[Stored data entries]

++++++++

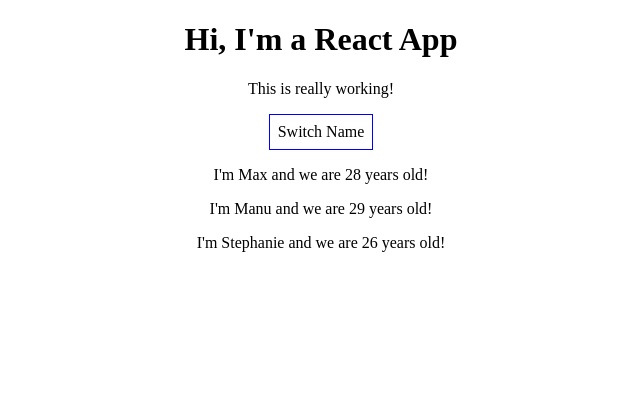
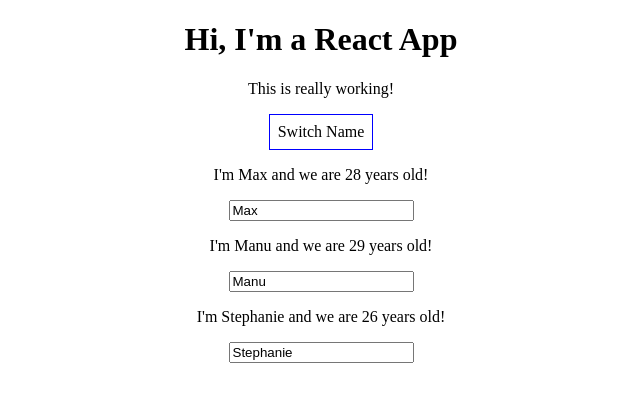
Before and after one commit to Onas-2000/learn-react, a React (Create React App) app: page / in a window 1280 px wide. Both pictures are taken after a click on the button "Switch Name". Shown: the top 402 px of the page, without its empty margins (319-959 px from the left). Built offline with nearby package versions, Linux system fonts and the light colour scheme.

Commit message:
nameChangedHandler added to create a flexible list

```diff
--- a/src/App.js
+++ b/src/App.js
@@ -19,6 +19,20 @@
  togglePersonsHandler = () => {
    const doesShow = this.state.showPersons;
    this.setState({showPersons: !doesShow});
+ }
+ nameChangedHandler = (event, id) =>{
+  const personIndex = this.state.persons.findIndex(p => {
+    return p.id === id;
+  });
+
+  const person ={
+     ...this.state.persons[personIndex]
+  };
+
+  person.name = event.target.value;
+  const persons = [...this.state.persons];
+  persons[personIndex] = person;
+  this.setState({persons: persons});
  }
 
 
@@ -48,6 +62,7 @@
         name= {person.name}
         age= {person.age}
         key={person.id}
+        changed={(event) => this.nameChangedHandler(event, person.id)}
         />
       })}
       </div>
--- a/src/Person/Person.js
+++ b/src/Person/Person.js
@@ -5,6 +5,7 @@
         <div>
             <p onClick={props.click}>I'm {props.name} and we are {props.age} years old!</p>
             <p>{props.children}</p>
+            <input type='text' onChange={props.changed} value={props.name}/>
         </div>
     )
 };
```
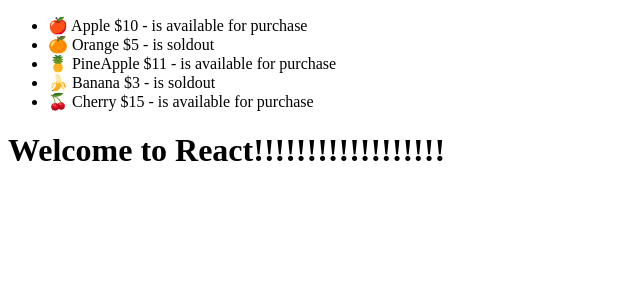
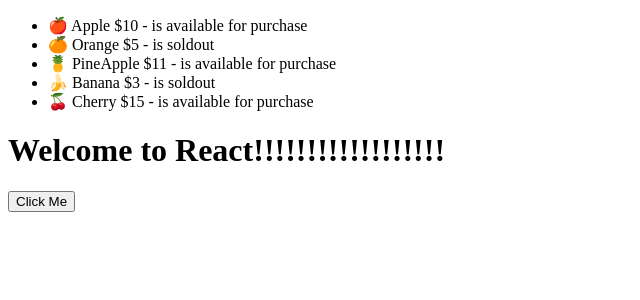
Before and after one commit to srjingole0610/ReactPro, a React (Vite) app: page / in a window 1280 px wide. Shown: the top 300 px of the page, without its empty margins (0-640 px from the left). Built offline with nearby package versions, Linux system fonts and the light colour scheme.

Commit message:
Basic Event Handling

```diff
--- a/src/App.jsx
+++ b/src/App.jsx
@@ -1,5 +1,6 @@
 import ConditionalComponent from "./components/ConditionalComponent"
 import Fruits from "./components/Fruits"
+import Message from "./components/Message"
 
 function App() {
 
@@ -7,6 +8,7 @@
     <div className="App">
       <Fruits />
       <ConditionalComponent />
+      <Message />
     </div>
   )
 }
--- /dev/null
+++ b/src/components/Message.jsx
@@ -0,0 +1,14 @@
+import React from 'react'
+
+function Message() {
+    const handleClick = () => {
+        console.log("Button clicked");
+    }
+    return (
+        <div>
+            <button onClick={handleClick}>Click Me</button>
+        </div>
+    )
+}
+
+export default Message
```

++++++++

- [Prompt]: Pictures aside, give the data again exactly as it appears.

- [Response]:
Before and after one commit to Onas-2000/learn-react, a React (Create React App) app: page / in a window 1280 px wide. Both pictures are taken after a click on the button "Switch Name". Shown: the top 402 px of the page, without its empty margins (319-959 px from the left). Built offline with nearby package versions, Linux system fonts and the light colour scheme.

Commit message:
nameChangedHandler added to create a flexible list

```diff
--- a/src/App.js
+++ b/src/App.js
@@ -19,6 +19,20 @@
  togglePersonsHandler = () => {
    const doesShow = this.state.showPersons;
    this.setState({showPersons: !doesShow});
+ }
+ nameChangedHandler = (event, id) =>{
+  const personIndex = this.state.persons.findIndex(p => {
+    return p.id === id;
+  });
+
+  const person ={
+     ...this.state.persons[personIndex]
+  };
+
+  person.name = event.target.value;
+  const persons = [...this.state.persons];
+  persons[personIndex] = person;
+  this.setState({persons: persons});
  }
 
 
@@ -48,6 +62,7 @@
         name= {person.name}
         age= {person.age}
         key={person.id}
+        changed={(event) => this.nameChangedHandler(event, person.id)}
         />
       })}
       </div>
--- a/src/Person/Person.js
+++ b/src/Person/Person.js
@@ -5,6 +5,7 @@
         <div>
             <p onClick={props.click}>I'm {props.name} and we are {props.age} years old!</p>
             <p>{props.children}</p>
+            <input type='text' onChange={props.changed} value={props.name}/>
         </div>
     )
 };
```
Before and after one commit to srjingole0610/ReactPro, a React (Vite) app: page / in a window 1280 px wide. Shown: the top 300 px of the page, without its empty margins (0-640 px from the left). Built offline with nearby package versions, Linux system fonts and the light colour scheme.

Commit message:
Basic Event Handling

```diff
--- a/src/App.jsx
+++ b/src/App.jsx
@@ -1,5 +1,6 @@
 import ConditionalComponent from "./components/ConditionalComponent"
 import Fruits from "./components/Fruits"
+import Message from "./components/Message"
 
 function App() {
 
@@ -7,6 +8,7 @@
     <div className="App">
       <Fruits />
       <ConditionalComponent />
+      <Message />
     </div>
   )
 }
--- /dev/null
+++ b/src/components/Message.jsx
@@ -0,0 +1,14 @@
+import React from 'react'
+
+function Message() {
+    const handleClick = () => {
+        console.log("Button clicked");
+    }
+    return (
+        <div>
+            <button onClick={handleClick}>Click Me</button>
+        </div>
+    )
+}
+
+export default Message
```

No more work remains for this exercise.